“Well, the world’s as usual.  How are ye reader.  We like you, reader.  News from China is discouraging.  The British have made a demonstration in that quarter.  They expect to come to T shortly.  Bulwer is said to be engaged on a new novel.  In our opinion, Bulwer is a very creditable writer.  We like you reader—we do.  Subscribe to our paper.  Look at the first page—what a mass of reading for six cents!  A capital story from the Lady’s Globe of Fashion—‘The June Bug,’ a poem, from the same popular periodical, by P. Sun, Esq.  ‘So, So,’—a clever Yankee story, by H. Shewstring Shell’d, Esq.  ‘Born to Love Pigs and Chickens,’ by N. P. Willis, Esq.  ‘Letter from under a Sty,’ by ditto.  ‘The Poodle Dog,’ by that interesting Poet of Nature, A. B. Sweet, Esq.  Now, reader, there’s attraction for you.  Say we can’t come it.  In our next, we intend to commence an Original American Novel, entitled ‘Lundy’s Lane,’ in which General Scott will form a conspicuous character.  This novel is by the author of ‘The Crooked Stick,’ ‘Bruizing in the Last War,’ ‘Sheets from a Lawyer’s Bag,’ ’Autumn Pollywogues’ and ’Pluck,’ a tale.  Now, then, reader—and all for six cents!  Six red cents!

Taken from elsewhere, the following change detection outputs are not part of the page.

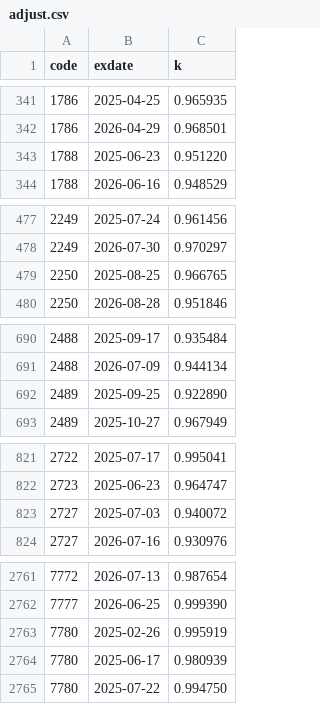
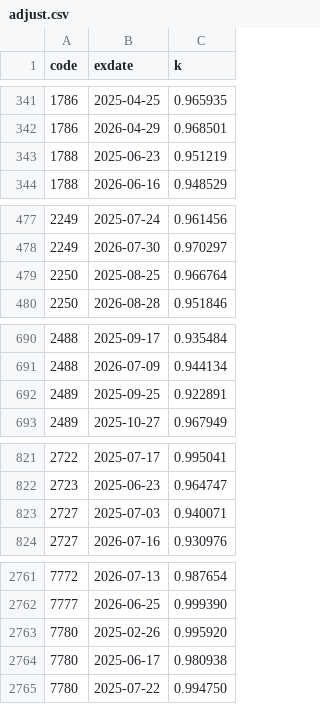
Before and after one commit to jrnobleyou-lgtm/tw-stock-pattern, a CSV file: data/adjust.csv, drawn as a sheet; only a part is shown, gaps mark what is left out; the diff covers the shown part only.

```diff
--- a/data/adjust.csv
+++ b/data/adjust.csv
@@ -342,3 +342,3 @@ code,exdate,k
 1786,2026-04-29,0.968501
-1788,2025-06-23,0.951220
+1788,2025-06-23,0.951219
 1788,2026-06-16,0.948529
@@ -478,3 +478,3 @@ code,exdate,k
 2249,2026-07-30,0.970297
-2250,2025-08-25,0.966765
+2250,2025-08-25,0.966764
 2250,2026-08-28,0.951846
@@ -691,3 +691,3 @@ code,exdate,k
 2488,2026-07-09,0.944134
-2489,2025-09-25,0.922890
+2489,2025-09-25,0.922891
 2489,2025-10-27,0.967949
@@ -822,3 +822,3 @@ code,exdate,k
 2723,2025-06-23,0.964747
-2727,2025-07-03,0.940072
+2727,2025-07-03,0.940071
 2727,2026-07-16,0.930976
@@ -2762,4 +2762,4 @@ code,exdate,k
 7777,2026-06-25,0.999390
-7780,2025-02-26,0.995919
-7780,2025-06-17,0.980939
+7780,2025-02-26,0.995920
+7780,2025-06-17,0.980938
 7780,2025-07-22,0.994750
```
Also changed, not shown: 29 edited cells elsewhere in this file.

“P.S.—We stop the press to inform the readers that an interesting and popular series of Lectures, by Dr. Dionysius Lopside, A.L.L.A.S.S.E., on the theory of “Divorce,” now being delivered at the Floating Theatre of Cairo, will be faithfully reported for our paper.”

Such was the spirited leader of the first number of the “Salt River Saturday Stick and Universal Lamp-Post.”

In another article, we may glance at some further passages in the life of Spermaceti Sam, combined with reminiscences of P. Sun and S. Acre, Eqrs.

NOTE.— The above sketch reached our hands through the Despatch Post.  The real name of the author, his object, or the real names of the characters to whom he seems to have reference, are alike matters of mystery and supposition.  We publish the above as a spirited essay—nothing more.